Analogical reasoning is reasoning that depends on a comparison of instances. For example:

◦ Entity A has attributes a, b, c, and z.

◦ Entity B has attributes a, b, c.

◦ Therefore, entity B probably has attribute z as well.

Page 2: Chapter 09 hurley 12e

Analogical arguments are closely related to generalizations. In a generalization, the arguer begins with one or more instances and proceeds to draw conclusions about all members of the class.

Page 3: Chapter 09 hurley 12e

Primary vs. Secondary Analogues: if you argue that Mariah Carey’s latest album is probably good because her two previous albums were good, the first two albums are the primary analogues, and the third, the secondary.

Page 4: Chapter 09 hurley 12e

Principles for Evaluating Arguments from Analogy: ◦ The more relevant the similarities between

primary and secondary analogues, the stronger the argument.

◦ The greater the number of similarities between primary and secondary analogues, the stronger the argument.

◦ Differences between primary and secondary analogues are disanalogies, which can either strengthen or weaken the argument.

Page 5: Chapter 09 hurley 12e

◦ The greater the number of similar primary analogues, the stronger the argument. Dissimilar primary analogues are counteranalogies, which weaken the argument.

◦ The more diverse the primary analogues, the stronger the argument.

◦ The more specific the conclusion, the weaker the argument.

Page 6: Chapter 09 hurley 12e

The English ancestry of the American and Canadian legal systems means that many legal arguments are analogical in nature because the English system depends upon precedent.

However, today many of our laws are produced not by judges but by legislative bodies, codified in statute books, and periodically revised.

Page 7: Chapter 09 hurley 12e

In law, the clarity of simple analogies is rarely found.

◦ Modes of similarity between cases are often the result of highly creative thinking by lawyers and judges and the relevance of these similarities to the proposed conclusion is often debatable.

◦ Primary analogues in law (earlier cases) do not all have equal weight. Federal courts are separate from state courts and both state and federal systems have several levels.

Page 8: Chapter 09 hurley 12e

An essential feature of the English legal system is its dependence on precedent.

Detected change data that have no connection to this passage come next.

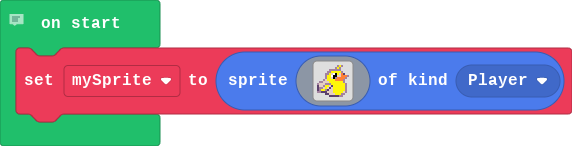
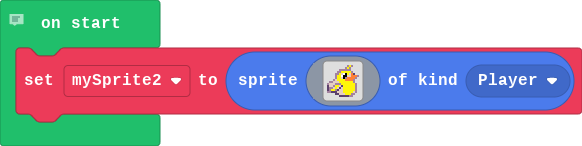
Update main.blocks, main.ts

diff --git a/main.ts b/main.ts
@@ -1,5 +1,5 @@
 // Don't forget to comment your code as you work!
-let mySprite = sprites.create(img`
+let mySprite2 = sprites.create(img`
     . . . . . . . . . . b 5 b . . . 
     . . . . . . . . . b 5 b . . . . 
     . . . . . . b b b b b b . . . .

However, sometimes lawyers and judges are confronted with cases lacking a clear precedent, known as cases of first impression.

◦ Attempting to resolve them by appealing to analogous instances involves even more creativity than when dealing with normal cases.

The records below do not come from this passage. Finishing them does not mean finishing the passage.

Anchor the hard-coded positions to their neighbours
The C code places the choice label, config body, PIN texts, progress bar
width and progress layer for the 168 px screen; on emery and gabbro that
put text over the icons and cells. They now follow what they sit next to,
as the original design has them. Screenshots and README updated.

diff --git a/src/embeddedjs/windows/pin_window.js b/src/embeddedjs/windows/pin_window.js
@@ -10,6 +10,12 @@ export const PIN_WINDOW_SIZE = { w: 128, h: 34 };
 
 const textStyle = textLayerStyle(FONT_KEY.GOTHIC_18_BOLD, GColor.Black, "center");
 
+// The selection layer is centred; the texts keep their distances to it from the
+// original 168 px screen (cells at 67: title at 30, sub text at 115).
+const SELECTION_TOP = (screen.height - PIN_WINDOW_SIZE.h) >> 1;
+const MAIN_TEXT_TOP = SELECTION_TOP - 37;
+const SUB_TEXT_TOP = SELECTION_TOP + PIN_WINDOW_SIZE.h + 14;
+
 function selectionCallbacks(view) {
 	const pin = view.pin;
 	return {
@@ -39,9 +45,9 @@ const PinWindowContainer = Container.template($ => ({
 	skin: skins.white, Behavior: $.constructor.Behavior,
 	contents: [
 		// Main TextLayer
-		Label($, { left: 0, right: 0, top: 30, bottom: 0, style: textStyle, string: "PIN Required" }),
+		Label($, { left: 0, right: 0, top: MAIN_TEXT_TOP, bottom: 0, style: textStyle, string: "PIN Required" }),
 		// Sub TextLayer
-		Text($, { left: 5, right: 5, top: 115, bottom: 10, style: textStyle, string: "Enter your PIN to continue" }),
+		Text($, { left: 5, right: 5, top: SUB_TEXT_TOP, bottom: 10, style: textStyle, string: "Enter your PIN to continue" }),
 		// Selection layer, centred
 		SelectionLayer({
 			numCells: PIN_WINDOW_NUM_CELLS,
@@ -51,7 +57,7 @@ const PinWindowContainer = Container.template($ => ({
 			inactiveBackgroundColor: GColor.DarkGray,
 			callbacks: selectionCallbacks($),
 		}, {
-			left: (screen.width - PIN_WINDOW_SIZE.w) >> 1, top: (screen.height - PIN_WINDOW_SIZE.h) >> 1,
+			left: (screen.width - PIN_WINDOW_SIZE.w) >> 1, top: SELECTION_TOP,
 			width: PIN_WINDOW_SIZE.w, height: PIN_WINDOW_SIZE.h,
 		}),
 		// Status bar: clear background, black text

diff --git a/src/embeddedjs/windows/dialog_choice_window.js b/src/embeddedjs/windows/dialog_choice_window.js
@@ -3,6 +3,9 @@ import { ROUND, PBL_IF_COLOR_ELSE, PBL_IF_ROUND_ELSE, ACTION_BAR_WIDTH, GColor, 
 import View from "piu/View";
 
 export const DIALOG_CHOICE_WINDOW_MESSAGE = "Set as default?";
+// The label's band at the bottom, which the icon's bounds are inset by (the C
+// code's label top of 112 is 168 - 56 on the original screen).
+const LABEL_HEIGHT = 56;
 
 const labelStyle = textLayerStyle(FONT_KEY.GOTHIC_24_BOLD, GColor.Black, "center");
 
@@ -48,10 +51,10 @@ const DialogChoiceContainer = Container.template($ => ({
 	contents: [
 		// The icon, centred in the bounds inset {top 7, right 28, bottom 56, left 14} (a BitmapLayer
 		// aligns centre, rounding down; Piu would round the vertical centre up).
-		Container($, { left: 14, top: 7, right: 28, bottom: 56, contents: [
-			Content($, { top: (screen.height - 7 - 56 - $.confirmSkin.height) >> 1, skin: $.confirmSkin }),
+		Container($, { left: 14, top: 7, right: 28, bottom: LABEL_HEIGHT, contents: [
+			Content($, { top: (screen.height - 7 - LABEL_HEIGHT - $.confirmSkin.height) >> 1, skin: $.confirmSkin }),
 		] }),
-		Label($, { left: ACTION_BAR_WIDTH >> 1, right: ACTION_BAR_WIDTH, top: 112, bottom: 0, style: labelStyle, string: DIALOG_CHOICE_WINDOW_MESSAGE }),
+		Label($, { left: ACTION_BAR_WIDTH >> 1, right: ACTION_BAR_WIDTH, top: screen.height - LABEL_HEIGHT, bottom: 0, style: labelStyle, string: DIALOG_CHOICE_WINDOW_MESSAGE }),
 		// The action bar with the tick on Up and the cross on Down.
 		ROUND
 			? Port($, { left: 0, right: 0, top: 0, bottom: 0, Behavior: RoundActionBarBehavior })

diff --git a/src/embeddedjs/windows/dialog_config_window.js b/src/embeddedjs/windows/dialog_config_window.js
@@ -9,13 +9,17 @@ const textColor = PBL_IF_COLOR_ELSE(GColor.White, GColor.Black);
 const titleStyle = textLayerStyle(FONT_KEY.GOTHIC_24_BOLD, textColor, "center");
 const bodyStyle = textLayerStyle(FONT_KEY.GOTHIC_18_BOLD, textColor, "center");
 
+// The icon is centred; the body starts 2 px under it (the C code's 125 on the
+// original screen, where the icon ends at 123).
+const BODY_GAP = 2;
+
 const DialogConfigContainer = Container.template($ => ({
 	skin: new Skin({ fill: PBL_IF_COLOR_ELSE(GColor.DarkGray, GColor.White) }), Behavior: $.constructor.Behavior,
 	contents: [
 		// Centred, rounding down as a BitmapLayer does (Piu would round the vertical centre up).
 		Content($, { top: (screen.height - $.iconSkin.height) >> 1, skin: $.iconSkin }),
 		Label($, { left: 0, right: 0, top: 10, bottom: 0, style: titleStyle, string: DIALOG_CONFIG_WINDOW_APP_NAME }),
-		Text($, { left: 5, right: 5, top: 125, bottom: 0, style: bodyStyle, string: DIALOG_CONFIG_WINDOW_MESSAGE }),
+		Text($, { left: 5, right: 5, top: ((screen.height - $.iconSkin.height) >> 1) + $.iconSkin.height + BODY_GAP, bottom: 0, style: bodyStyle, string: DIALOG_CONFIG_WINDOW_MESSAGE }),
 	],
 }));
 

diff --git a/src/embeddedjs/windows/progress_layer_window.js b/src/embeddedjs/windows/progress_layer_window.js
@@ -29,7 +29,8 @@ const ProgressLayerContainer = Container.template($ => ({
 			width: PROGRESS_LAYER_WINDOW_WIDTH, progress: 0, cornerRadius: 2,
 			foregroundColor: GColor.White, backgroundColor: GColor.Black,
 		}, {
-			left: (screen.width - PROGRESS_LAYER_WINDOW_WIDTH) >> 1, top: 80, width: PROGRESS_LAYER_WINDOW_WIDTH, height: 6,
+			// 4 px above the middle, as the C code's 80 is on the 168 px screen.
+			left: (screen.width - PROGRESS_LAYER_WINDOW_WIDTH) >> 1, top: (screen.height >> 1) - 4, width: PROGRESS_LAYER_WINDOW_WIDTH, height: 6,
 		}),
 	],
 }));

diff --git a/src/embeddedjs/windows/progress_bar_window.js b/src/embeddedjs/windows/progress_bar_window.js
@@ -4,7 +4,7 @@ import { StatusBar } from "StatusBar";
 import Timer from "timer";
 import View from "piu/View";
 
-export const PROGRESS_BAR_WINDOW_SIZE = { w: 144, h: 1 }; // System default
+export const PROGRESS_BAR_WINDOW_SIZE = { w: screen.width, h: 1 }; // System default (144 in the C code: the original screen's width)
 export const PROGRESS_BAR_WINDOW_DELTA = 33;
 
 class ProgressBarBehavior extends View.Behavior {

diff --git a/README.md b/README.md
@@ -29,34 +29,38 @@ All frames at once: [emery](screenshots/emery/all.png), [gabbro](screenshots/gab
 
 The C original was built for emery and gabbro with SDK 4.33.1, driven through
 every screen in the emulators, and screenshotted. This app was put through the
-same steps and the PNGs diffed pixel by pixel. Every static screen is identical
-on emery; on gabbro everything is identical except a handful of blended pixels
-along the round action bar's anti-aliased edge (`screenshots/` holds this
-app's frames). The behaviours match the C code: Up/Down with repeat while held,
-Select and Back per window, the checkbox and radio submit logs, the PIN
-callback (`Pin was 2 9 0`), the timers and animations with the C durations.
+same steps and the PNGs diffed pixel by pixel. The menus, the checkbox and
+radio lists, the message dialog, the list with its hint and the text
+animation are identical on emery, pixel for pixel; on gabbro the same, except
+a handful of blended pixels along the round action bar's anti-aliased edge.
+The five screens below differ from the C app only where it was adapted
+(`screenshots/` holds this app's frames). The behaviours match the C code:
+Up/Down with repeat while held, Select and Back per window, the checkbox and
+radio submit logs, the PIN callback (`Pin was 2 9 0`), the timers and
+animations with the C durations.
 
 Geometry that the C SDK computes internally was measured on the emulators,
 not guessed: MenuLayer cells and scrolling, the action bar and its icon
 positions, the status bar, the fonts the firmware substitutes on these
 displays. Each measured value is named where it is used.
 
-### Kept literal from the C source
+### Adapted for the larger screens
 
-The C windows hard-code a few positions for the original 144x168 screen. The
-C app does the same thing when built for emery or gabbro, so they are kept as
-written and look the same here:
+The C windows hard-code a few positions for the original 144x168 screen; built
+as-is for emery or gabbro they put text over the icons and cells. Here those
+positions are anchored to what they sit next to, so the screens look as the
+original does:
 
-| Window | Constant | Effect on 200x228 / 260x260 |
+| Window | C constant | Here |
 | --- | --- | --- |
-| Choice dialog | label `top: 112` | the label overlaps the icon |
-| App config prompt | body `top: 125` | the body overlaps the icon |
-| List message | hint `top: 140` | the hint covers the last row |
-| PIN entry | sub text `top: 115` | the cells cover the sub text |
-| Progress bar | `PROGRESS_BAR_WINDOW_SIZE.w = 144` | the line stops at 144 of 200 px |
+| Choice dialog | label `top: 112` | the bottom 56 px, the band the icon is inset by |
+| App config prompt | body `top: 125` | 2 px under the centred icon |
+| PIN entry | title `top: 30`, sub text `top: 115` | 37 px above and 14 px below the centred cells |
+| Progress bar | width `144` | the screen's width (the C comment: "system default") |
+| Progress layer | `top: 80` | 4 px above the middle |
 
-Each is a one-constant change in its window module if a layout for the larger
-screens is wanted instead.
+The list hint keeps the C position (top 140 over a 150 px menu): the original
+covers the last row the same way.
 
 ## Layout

Page 9: Chapter 09 hurley 12e

Moral Reasoning and Analogies: The Case of Fetal Abuse